I can’t see the sunrise or sunset from my hotel room, but I can see their reflections off the buildings next to me. Both of the last two mornings, stranded in an internal body clock located approximately over the Pacific, I’ve been up to see the light change: the streak of bright colors on the windows, the buildings become beacons. It takes around five minutes for the show to vanish; then it’s like it never existed. This could be a metaphor, if I wanted it to be. I am witnessing the change of the world only through how it affects everything else. I see everything but the shift itself.
My parents, my brother, and my dog have visited me every day, as they dropped off food for me. They come and stand on the sidewalk before and I press myself against the window and look down at them. My dog is concerned with everything but the hotel above and snakes around the pillars, glad to be outside. I watch my father and my mother squint upwards, wave madly. I blink off and on the lights in my room to signal my presence. When they came at night they could make out the shape of me, spreadeagled on the glass, my arms sweeping back and forth. I watched their video; I sent them a video in turn, of the small dots of them far below.
When I tell my friends about the visits they laugh. That’s so sad, they say, but also, nice, I guess? Also nice, I think mostly. My family is here for me. I haven’t been able to say that for a while. So I don’t feel lonely; as it is I’m an introvert, but especially now I don’t feel lonely, especially as I bite into the mango my mother cut for me, and neatly boxed, and dropped off at the hotel door. The juice spills over my lips. I remember in my college dorm scraping the last bits of fibrous flesh from the Ecuadorian mangoes they gave in the dining halls. But this is different, this is soft and sweet and so rich it feels like it shouldn’t be allowed. Something trembles inside me. I eat the box piece by piece and without stopping until it’s empty. Then I wipe the juice from the inside with my finger.

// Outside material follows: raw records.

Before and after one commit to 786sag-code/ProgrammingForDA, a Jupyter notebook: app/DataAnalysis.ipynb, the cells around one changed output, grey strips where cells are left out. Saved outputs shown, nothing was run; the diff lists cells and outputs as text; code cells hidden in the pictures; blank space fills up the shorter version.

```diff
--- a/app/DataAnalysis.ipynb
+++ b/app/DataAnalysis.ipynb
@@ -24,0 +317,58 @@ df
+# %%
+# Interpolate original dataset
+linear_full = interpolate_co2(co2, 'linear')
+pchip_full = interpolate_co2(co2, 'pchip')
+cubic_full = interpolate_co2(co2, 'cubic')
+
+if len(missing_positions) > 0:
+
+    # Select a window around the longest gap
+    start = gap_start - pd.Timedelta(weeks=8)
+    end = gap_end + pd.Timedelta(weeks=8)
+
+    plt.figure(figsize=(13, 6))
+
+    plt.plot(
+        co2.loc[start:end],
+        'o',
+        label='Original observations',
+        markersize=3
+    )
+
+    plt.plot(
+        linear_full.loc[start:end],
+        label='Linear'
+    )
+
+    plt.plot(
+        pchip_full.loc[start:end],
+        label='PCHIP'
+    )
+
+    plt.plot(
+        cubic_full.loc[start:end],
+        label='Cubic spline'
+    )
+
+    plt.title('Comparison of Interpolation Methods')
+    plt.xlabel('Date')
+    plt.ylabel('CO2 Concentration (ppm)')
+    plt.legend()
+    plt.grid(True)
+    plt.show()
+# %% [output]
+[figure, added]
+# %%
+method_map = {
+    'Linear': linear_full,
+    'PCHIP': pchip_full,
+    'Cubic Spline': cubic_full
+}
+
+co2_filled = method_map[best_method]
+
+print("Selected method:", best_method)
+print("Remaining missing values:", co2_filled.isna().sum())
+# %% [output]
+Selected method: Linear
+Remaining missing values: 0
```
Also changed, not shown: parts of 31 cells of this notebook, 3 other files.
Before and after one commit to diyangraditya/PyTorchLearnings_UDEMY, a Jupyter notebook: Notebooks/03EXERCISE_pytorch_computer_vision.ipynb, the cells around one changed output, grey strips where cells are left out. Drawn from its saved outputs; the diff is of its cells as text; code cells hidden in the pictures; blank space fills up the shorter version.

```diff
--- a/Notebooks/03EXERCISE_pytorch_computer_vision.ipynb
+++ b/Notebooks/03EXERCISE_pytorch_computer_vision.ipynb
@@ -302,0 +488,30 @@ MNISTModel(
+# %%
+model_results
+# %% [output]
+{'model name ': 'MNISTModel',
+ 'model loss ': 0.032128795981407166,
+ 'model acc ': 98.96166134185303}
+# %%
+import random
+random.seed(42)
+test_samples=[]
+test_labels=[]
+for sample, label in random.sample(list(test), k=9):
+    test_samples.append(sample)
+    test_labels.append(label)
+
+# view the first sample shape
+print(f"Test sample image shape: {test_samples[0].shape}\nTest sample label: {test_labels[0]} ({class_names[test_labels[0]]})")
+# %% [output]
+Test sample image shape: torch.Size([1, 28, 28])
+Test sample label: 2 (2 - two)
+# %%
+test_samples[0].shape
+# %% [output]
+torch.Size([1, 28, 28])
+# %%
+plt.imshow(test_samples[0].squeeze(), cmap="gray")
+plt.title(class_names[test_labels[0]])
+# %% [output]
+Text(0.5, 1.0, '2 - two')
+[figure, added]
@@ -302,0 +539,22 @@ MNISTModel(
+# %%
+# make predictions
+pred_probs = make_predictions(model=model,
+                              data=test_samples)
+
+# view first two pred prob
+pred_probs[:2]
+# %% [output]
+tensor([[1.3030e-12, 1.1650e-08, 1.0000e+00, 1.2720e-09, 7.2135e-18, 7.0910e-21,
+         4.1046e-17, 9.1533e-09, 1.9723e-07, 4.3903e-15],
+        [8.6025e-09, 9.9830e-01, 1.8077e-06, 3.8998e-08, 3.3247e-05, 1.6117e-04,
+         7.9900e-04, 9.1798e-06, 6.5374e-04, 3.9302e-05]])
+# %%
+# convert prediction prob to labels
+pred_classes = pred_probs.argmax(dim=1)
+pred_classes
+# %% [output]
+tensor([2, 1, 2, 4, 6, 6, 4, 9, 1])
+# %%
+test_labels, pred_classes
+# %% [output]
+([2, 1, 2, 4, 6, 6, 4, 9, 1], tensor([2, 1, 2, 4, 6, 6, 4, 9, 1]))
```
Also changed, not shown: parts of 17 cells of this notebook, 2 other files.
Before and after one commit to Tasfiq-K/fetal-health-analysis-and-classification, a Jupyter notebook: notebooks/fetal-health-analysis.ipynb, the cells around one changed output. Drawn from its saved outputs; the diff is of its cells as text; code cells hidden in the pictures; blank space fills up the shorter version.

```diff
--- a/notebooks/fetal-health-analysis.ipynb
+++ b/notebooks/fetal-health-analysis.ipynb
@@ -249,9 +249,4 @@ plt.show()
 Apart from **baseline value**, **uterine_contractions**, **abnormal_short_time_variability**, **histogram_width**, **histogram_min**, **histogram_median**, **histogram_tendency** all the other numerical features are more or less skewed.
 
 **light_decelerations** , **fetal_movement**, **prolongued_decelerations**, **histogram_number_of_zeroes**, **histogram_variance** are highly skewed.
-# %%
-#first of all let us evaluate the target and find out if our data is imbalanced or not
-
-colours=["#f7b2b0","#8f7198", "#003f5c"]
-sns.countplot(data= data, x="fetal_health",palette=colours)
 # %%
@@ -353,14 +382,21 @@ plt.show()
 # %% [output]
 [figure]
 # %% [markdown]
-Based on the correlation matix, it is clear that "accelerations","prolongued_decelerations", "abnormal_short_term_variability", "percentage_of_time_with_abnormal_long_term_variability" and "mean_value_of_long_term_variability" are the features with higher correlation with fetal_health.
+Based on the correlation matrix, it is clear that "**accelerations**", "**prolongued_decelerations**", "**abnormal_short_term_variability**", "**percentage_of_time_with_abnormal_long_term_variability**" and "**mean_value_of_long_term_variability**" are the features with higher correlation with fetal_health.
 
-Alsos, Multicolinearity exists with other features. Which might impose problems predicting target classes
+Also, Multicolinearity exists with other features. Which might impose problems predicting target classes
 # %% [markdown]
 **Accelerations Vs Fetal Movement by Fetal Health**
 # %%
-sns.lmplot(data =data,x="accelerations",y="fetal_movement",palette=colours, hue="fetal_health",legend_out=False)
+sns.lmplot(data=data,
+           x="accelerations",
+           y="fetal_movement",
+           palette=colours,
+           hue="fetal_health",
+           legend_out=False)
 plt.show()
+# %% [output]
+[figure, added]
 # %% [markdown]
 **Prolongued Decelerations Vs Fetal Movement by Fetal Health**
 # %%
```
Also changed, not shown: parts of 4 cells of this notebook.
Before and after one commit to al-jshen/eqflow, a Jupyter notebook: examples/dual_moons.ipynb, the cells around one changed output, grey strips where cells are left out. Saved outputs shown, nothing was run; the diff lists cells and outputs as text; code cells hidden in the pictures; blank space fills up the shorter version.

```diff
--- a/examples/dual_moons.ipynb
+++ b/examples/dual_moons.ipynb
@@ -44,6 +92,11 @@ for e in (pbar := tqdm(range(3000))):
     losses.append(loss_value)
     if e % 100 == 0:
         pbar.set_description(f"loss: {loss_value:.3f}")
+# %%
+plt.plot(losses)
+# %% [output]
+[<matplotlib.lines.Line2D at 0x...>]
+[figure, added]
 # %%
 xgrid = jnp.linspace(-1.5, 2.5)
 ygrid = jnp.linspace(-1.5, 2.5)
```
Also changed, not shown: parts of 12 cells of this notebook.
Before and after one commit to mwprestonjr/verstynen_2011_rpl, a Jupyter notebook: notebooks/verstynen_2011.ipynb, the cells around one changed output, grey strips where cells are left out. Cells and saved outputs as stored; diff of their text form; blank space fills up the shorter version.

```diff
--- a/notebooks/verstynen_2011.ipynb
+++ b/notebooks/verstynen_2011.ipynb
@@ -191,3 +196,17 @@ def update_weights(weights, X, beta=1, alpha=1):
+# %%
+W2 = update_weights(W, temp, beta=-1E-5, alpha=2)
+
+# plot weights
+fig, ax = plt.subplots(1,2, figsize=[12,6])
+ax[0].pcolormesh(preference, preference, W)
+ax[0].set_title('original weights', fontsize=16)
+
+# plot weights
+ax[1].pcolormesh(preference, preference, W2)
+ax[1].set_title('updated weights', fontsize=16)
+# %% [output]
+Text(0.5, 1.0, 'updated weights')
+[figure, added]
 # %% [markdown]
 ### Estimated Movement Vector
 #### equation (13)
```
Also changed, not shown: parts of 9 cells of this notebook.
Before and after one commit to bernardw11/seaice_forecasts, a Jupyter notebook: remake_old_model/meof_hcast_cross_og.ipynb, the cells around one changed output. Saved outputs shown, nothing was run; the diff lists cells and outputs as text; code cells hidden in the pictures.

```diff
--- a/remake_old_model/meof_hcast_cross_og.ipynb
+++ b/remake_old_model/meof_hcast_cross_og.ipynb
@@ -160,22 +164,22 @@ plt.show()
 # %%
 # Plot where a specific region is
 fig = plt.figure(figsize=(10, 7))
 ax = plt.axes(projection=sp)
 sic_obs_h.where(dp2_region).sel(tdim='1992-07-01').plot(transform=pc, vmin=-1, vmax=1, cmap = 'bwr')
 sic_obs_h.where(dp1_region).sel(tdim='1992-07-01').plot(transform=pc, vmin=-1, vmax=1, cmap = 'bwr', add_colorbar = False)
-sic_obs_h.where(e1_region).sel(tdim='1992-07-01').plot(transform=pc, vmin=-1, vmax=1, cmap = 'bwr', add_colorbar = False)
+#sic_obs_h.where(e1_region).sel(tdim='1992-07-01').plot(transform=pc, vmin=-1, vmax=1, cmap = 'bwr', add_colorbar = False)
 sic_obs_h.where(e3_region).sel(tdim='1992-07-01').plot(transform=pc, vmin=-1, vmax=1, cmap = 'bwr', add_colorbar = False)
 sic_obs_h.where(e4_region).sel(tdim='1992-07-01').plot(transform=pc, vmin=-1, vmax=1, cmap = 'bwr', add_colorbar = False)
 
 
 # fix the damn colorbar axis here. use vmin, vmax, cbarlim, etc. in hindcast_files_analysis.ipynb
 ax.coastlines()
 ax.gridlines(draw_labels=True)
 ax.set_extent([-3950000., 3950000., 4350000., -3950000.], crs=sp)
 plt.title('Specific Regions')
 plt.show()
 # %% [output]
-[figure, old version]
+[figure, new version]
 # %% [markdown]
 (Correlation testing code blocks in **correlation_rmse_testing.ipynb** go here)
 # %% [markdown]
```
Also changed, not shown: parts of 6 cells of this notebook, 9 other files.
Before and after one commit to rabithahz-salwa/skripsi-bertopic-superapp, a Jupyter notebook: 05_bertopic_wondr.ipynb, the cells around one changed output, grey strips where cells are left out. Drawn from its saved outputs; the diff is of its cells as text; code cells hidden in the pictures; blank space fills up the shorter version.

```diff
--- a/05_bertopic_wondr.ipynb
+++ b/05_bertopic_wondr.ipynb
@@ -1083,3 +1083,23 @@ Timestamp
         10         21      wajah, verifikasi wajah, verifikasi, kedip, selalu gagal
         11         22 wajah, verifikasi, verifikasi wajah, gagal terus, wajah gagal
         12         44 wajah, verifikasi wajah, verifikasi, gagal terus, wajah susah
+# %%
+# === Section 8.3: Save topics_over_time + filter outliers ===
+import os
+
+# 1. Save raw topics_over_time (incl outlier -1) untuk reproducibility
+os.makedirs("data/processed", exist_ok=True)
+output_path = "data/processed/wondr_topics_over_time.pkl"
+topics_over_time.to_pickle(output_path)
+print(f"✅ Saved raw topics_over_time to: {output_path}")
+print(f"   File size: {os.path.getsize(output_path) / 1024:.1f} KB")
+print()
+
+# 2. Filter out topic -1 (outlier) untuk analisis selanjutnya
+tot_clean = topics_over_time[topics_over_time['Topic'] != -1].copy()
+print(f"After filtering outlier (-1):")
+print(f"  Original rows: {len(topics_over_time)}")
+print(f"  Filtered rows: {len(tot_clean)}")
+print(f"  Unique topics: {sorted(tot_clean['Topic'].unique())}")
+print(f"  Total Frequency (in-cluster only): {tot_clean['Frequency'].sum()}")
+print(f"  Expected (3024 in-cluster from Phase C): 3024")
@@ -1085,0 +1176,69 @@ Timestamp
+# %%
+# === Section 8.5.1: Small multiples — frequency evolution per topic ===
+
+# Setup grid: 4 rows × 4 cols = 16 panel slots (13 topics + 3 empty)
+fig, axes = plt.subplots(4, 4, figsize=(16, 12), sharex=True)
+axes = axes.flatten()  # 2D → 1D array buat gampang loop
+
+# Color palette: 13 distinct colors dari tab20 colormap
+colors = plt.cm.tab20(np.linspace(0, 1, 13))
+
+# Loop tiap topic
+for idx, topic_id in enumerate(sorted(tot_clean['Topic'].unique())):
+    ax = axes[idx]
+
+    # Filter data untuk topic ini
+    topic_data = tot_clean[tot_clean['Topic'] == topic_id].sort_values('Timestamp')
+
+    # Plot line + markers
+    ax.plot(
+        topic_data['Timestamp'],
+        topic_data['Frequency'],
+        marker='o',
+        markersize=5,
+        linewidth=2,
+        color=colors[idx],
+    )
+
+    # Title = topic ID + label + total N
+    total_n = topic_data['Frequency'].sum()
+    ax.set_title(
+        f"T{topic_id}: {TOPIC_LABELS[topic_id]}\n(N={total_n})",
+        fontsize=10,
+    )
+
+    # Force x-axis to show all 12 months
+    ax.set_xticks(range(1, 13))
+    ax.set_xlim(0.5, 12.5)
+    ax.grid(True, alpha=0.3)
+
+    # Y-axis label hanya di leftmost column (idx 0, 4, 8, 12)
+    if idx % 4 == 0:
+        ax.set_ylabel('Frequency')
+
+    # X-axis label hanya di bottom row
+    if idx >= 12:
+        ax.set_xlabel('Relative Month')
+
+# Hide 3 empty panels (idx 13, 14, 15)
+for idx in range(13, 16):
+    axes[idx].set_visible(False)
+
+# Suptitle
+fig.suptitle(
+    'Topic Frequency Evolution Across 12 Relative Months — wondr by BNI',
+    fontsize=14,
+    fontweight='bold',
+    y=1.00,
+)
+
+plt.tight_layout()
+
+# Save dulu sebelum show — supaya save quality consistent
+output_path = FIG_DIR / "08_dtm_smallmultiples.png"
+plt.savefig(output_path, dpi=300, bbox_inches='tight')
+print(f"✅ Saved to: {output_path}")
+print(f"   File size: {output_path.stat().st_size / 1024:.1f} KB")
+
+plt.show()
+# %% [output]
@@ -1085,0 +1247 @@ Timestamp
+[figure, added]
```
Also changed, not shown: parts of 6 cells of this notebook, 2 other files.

And my friends are here for me, too. I call someone and we talk for hours. Later he texts me: hope is in other people.
I used to not believe that. I used to think hope was something you carried, was a rock in your belly, you could hit it and it would not move. But I am changing my mind these days. I am thinking more and more about community. What it means to be surrounded, even if not physically (or physically, too: on my wall the posters my mother got me, the stuffed toys my friends named; the shirt I borrowed from my roommate; the book recommended by my classmate). How we lift each other up. What a privilege it is to be lifted up.
I watched the movie of the musical In the Heights yesterday. I have loved the soundtrack for a long time and the movie, though different, held some of that same magic—homecoming, homerooting. Belonging somewhere not because of where you’re from but who you’re from. I am in the heights now. I am looking down on it all.